_LISTED ENTRIES_.
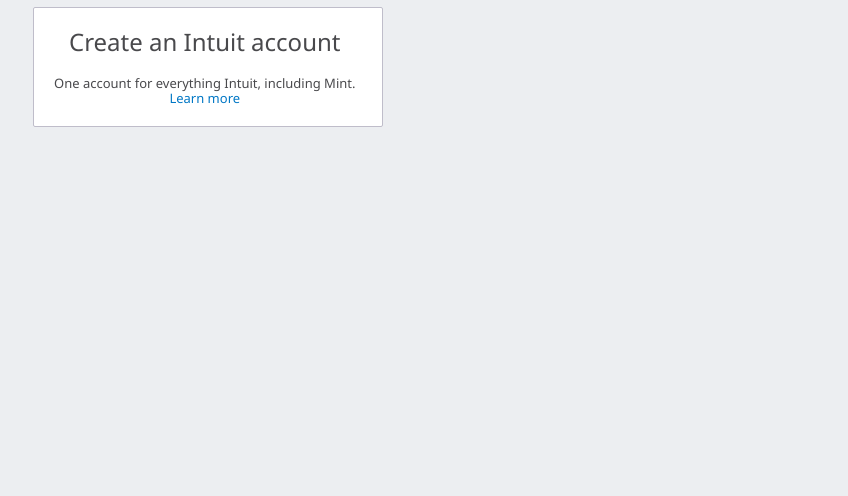
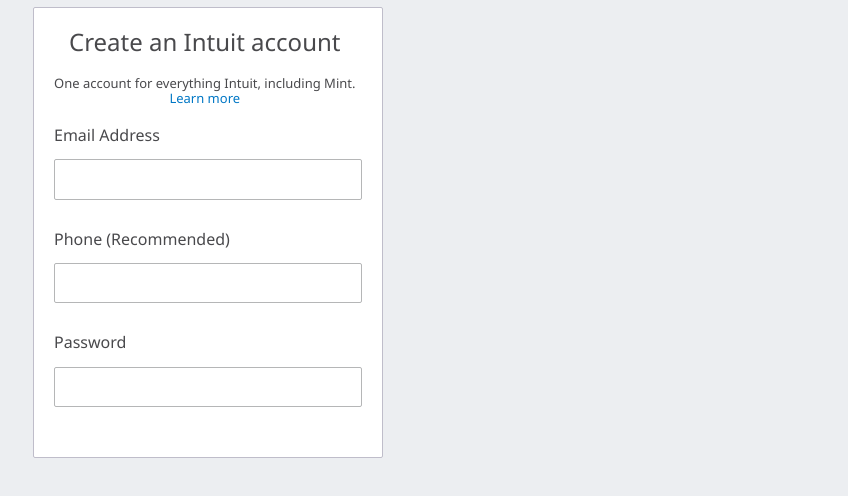
Before and after one commit to dipbazz/html-forms, a plain HTML site: page index.html in a window 1280 px wide. Shown: the part 170-666 px from the top of the page, without its empty margins (432-1280 px from the left). Drawn offline with nearby package versions, Linux system fonts and the light colour scheme.

Commit message:
Added form input element with styles.
Added input element:
	- email
	- tel
	- password

```diff
--- a/index.html
+++ b/index.html
@@ -84,6 +84,20 @@
                 </p>
             </legend>
 
+            <fieldset>
+                <div class="input-group">
+                    <label for="email" class="light-color">Email Address</label>
+                    <input type="email" name="email" id="email">
+                </div>
+                <div class="input-group">
+                    <label for="phone" class="light-color">Phone (Recommended)</label>
+                    <input type="tel" name="phone" id="phone">
+                </div>
+                <div class="input-group">
+                    <label for="password" class="light-color">Password</label>
+                    <input type="password" name="password" id="password">
+                </div>
+            </fieldset>
 
         </form>
 
--- a/styles/style.css
+++ b/styles/style.css
@@ -4,6 +4,7 @@
     margin: 0;
     padding: 0;
     font-family: 'Segoe UI', Tahoma, Geneva, Verdana, sans-serif;
+    box-sizing: border-box;
 }
 .btn-blue{
     background: #0077C5;
@@ -89,5 +90,20 @@ body{
     padding: 20px;
     margin-top: 10px;
 }
+fieldset{
+    border: none;
+    padding: 0;
+    margin-top: 20px;
+}
+.input-group{
+    margin-bottom: 30px;
+}
+.input-group input{
+    margin-top: 15px;
+    width: 100%;
+    padding: 10px;
+    border: 1px solid #b5b6b7;
+    border-radius: 2px;
+}
 
 /* Footer */
```
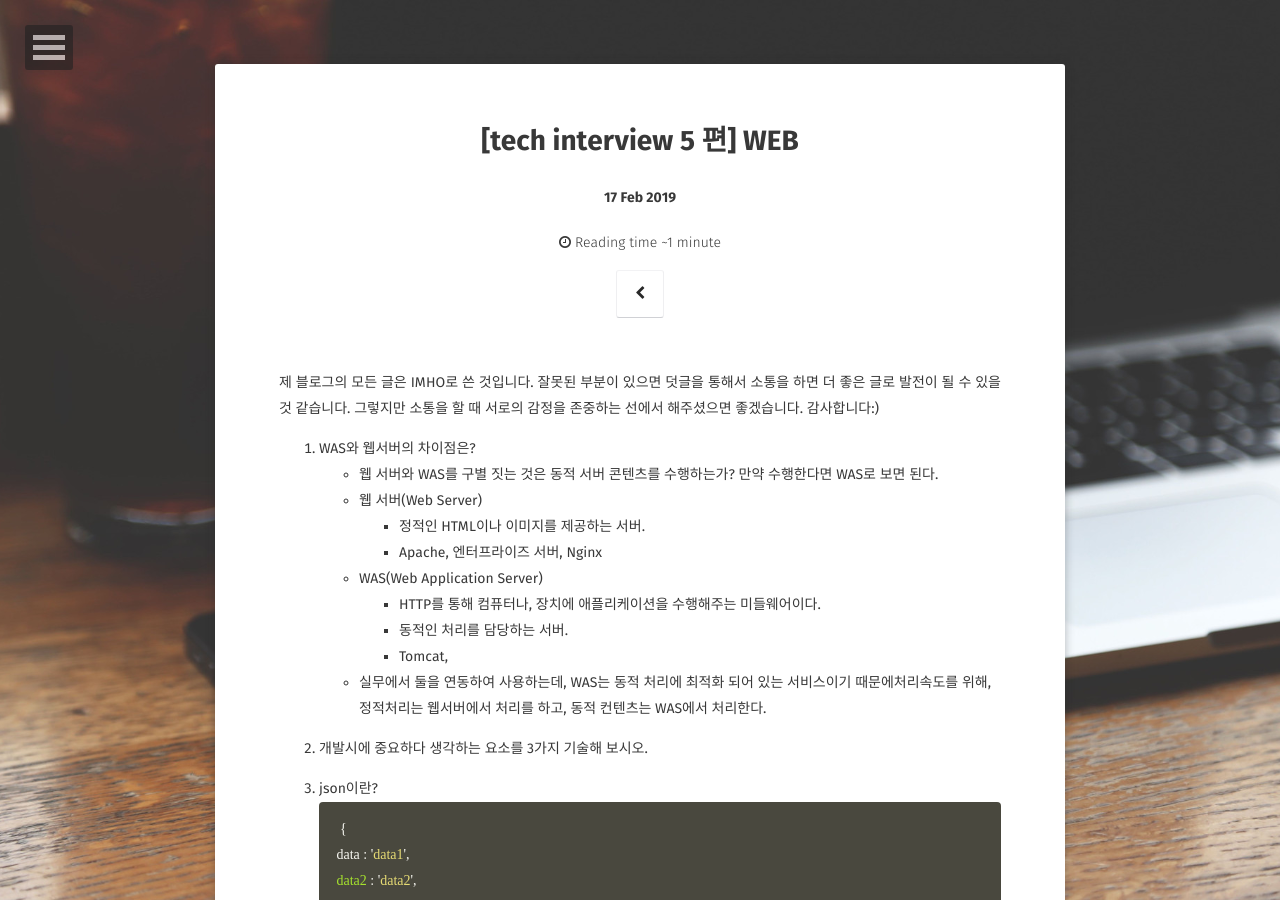
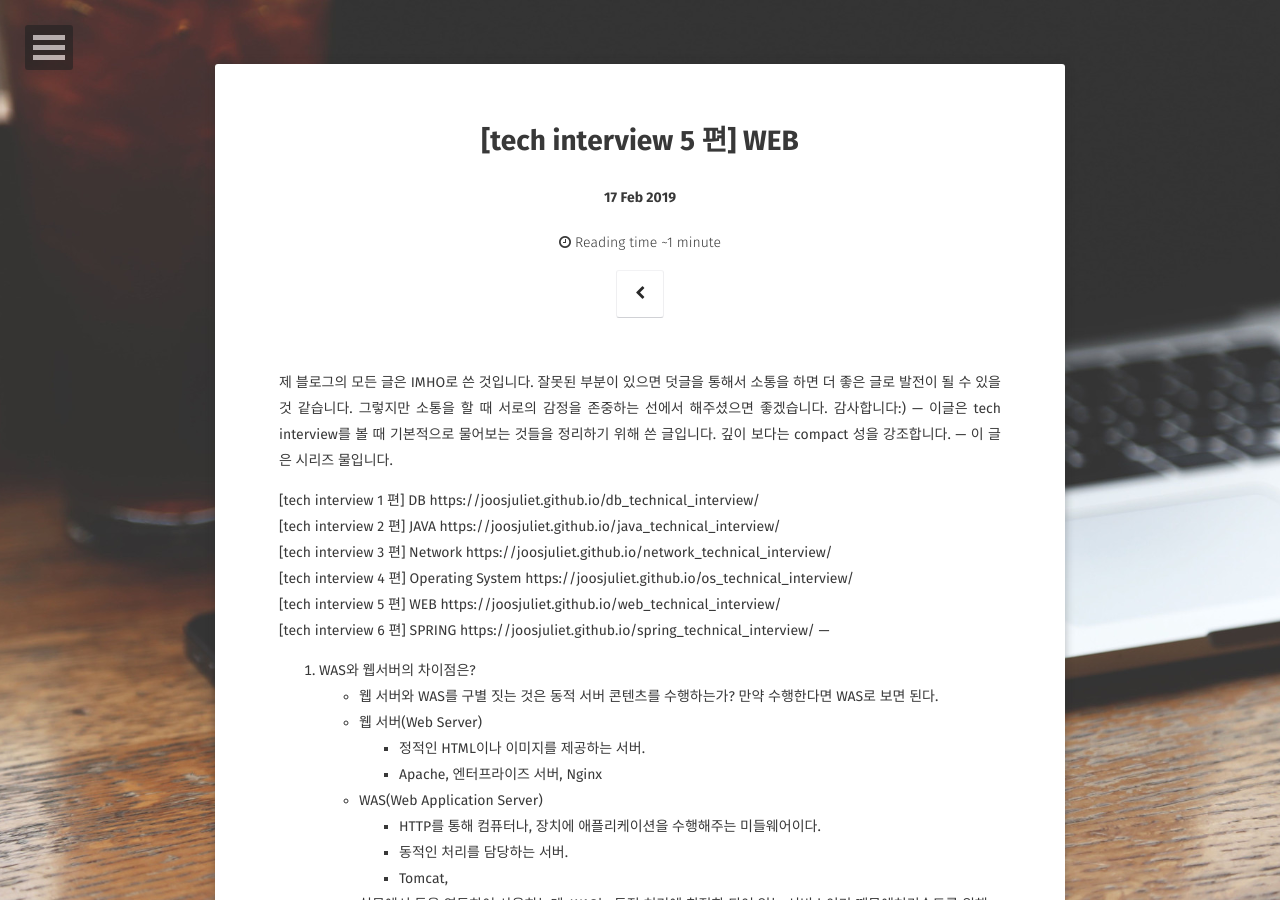
Before and after one commit to JoosJuliet/joosjuliet.github.io, a Jekyll site: the page built from _posts/2019-02-17-web_technical_interview.md, in a window 1280 px wide and 900 px high. Built offline with Jekyll 4.4.1, drawn with Linux system fonts in a browser that asks for light colours; some web fonts are replaced.

Commit message:
technical interview시리즈물로 만들기

```diff
--- a/_posts/2019-02-17-web_technical_interview.md
+++ b/_posts/2019-02-17-web_technical_interview.md
@@ -7,11 +7,25 @@ tags: [ 'interview', 'technology', 'it', 'web' ]
 comments: true
 ---
 
+
 제 블로그의 모든 글은 IMHO로 쓴 것입니다.
 잘못된 부분이 있으면 덧글을 통해서 소통을 하면 더 좋은 글로 발전이 될 수 있을 것 같습니다.
 그렇지만 소통을 할 때 서로의 감정을 존중하는 선에서 해주셨으면 좋겠습니다.
 감사합니다:)
+---
+이글은 tech interview를 볼 때 기본적으로 물어보는 것들을 정리하기 위해 쓴 글입니다.
+깊이 보다는 compact 성을 강조합니다.
+---
+이 글은 시리즈 물입니다.
 
+[tech interview 1 편] DB https://joosjuliet.github.io/db_technical_interview/
+[tech interview 2 편] JAVA https://joosjuliet.github.io/java_technical_interview/
+[tech interview 3 편] Network https://joosjuliet.github.io/network_technical_interview/
+[tech interview 4 편] Operating System
+ https://joosjuliet.github.io/os_technical_interview/
+[tech interview 5 편] WEB https://joosjuliet.github.io/web_technical_interview/
+[tech interview 6 편] SPRING https://joosjuliet.github.io/spring_technical_interview/
+---
 1. WAS와 웹서버의 차이점은?
 - 웹 서버와 WAS를 구별 짓는 것은 동적 서버 콘텐츠를 수행하는가? 만약 수행한다면 WAS로 보면 된다.
 - 웹 서버(Web Server)
```
Also changed, not shown: _posts/2018-10-31-db_technical_interview.md (+12 -1 lines), _posts/2018-11-03-java_technical_interview.md (+31 -0 lines), _posts/2018-11-27-network_technical_interview.md (+13 -0 lines), _posts/2018-11-27-os_technical_interview.md (+13 -0 lines), _posts/2019-03-30-spring_technical_interview.md (+12 -0 lines).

_TO DO_. Search the listing for the word "padding". Copy every line in which it occurs.

_OUTPUT BELOW_.
     padding: 0;
     padding: 20px;
+    padding: 0;
+    padding: 10px;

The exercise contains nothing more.